Number Pul-leeze

by Curt Kovener

(This is an encore column from the Curt Comments archives.)
For some this may be a walk down memory lane, for others it could be considered a local history lesson. For the youngest of our readers this could be a “You’ve got to be kidding” column.
Back before cell phones, back before 411, 911, online whitepages, Google, and the old school plethora of thick multi-county telephone directories; back when a Crothersville phone number wasn’t 793- but SWift 3, the phone book was quite small and covered only one county.
It didn’t need to be big, there was only one phone line per family, that is, if your family had a phone.
In a box of unsold stuff at a recent local auction, I uncovered a 1960 Indiana Telephone Corporation phone book for Jackson County.
This 6-inch by 9 inch local bit of history has about 70 pages of listings and about an equal number of Yellow Pages of business listings and ads. However, the white and yellow pages have faded to about the same hue with the passage of time.
In it, I find dealers for DeSotos, Edsels, Ramblers and Hoosier made Studebakers. (For you youngsters, those were automobile brands.)
Ladies in Crothersville could have their hair properly coiffured at LaBelle Femme Beauty Salon or Style Mode Beauty Shop.
A phone listing for The Peoples Bank cannot be found. In 1960 it was known as the Brownstown Loan & Trust Co. Since 1960, many banks have changed names or merged.
Today’s families might be amused (or aghast) to know that even though there are dozens of pizza alternatives, in 1960 all of Jackson County had just a single pizza place.
It is interesting to see the ads for towing and hauling featuring the pictures of 1950-ish trucks. And gas stations touted their “fast, friendly service” where they came out to your vehicle, pumped your gas, checked your oil and cleaned your windshield and you paid around 39¢ a gallon.
In 1960 there were about a dozen places to have your TV repaired. Today, they are disposable. If it breaks it will cost more to fix it than to buy a new one…if you can find any electronics repair shop.
The residential phone listings were separated by community exchange. Back when this directory was new you could call all of the people in Crothersville you wanted for a local no-charge call. But to call another community would result in a long distance toll charge. Imagine calling someone in Uniontown (on the Seymour exchange) by dialing “0” because it was a long distance call.
Then after dialing “0” and waiting your turn, the operator would ask “Number please?” and after giving the number you wanted to reach you would be asked for your number. (That’s how you got the long distance charge on your phone bill.) Eventually, you got connected to your intended caller unless they were on a party line. More on this in a moment.
And long distant calls were not cheap by today’s standards. According to the phone book in 1960 it cost ‘only’ $1.40 for three minutes to talk to someone in New York City from Crothersville. Most contemporary long distant calling plans have that per minute fee beat. (2019 aside: and who would sit still for any long distance charges today?)

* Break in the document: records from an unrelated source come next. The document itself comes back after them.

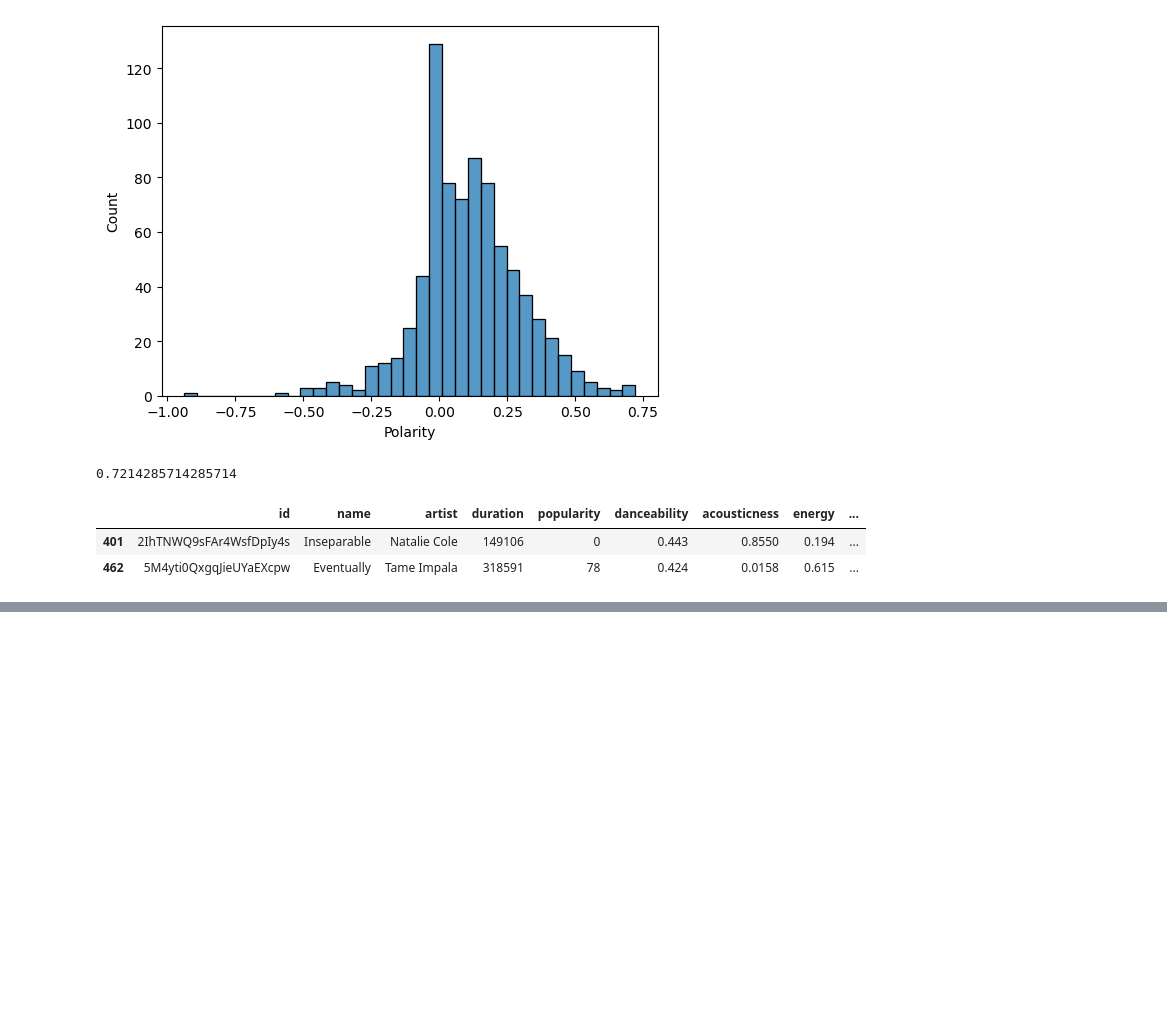
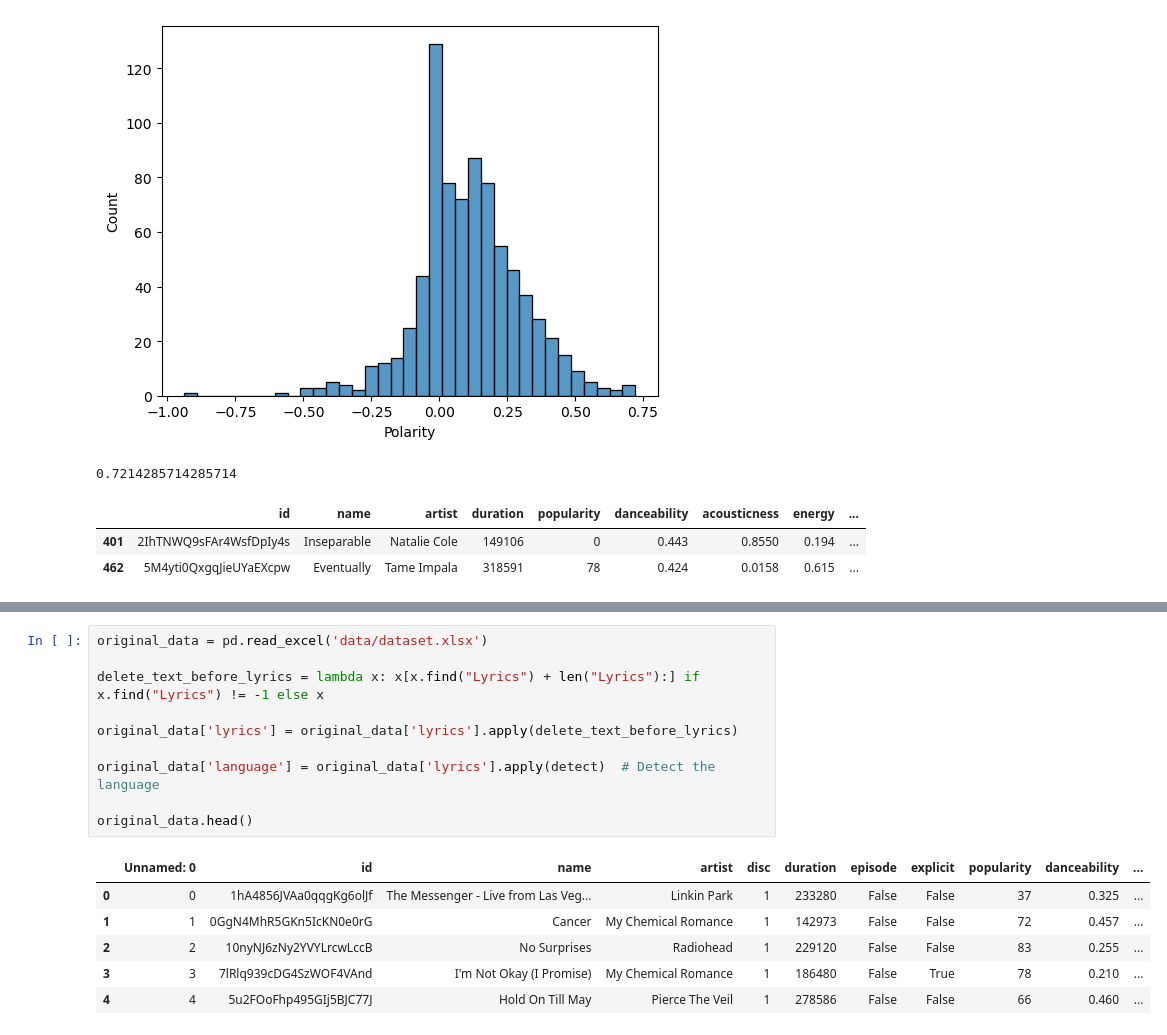
Before and after one commit to aladelca/INSY_662_MMA, a Jupyter notebook: modelling/modelling.ipynb, the cells around one changed output, grey strips where cells are left out. Cells and saved outputs as stored; diff of their text form; blank space fills up the shorter version.

```diff
--- a/modelling/modelling.ipynb
+++ b/modelling/modelling.ipynb
@@ -139,0 +152,17 @@ original_data
+# %%
+original_data = pd.read_excel('data/dataset.xlsx')
+
+delete_text_before_lyrics = lambda x: x[x.find("Lyrics") + len("Lyrics"):] if x.find("Lyrics") != -1 else x
+
+original_data['lyrics'] = original_data['lyrics'].apply(delete_text_before_lyrics)
+
+original_data['language'] = original_data['lyrics'].apply(detect)  # Detect the language
+
+original_data.head()
+# %% [output]
+|  | Unnamed: 0 | id | name | artist | disc | duration | episode | explicit | popularity | danceability | ... |
+| 0 | 0 | 1hA4856JVAa0qqgKg6olJf | The Messenger - Live from Las Veg... | Linkin Park | 1 | 233280 | False | False | 37 | 0.325 | ... |
+| 1 | 1 | 0GgN4MhR5GKn5IcKN0e0rG | Cancer | My Chemical Romance | 1 | 142973 | False | False | 72 | 0.457 | ... |
+| 2 | 2 | 10nyNJ6zNy2YVYLrcwLccB | No Surprises | Radiohead | 1 | 229120 | False | False | 83 | 0.255 | ... |
+| 3 | 3 | 7lRlq939cDG4SzWOF4VAnd | I'm Not Okay (I Promise) | My Chemical Romance | 1 | 186480 | False | True | 78 | 0.210 | ... |
+| 4 | 4 | 5u2FOoFhp495GIj5BJC77J | Hold On Till May | Pierce The Veil | 1 | 278586 | False | False | 66 | 0.460 | ... |
```
Also changed, not shown: parts of 6 cells of this notebook.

Many Crothersville and rural Jackson County phone customers were on a “party line” which grouped several homes together forcing everyone to share line usage. Woe to the teenager who talked too long. Party lines were also sources of community information…sometimes much of which the two callers preferred not to be aired publicly.
And in 1960 you didn’t carry your phone around in your pocket, purse or belt clip. There were no push buttons, touch screens, portable or stylish phones. There were two models: it set on a desk or it hung on the wall, And they came in one stylish color: black. And you could roam about the house in 1960 as you liked as long as you didn’t exceed the three-foot length of cord connecting the phone to the receiver.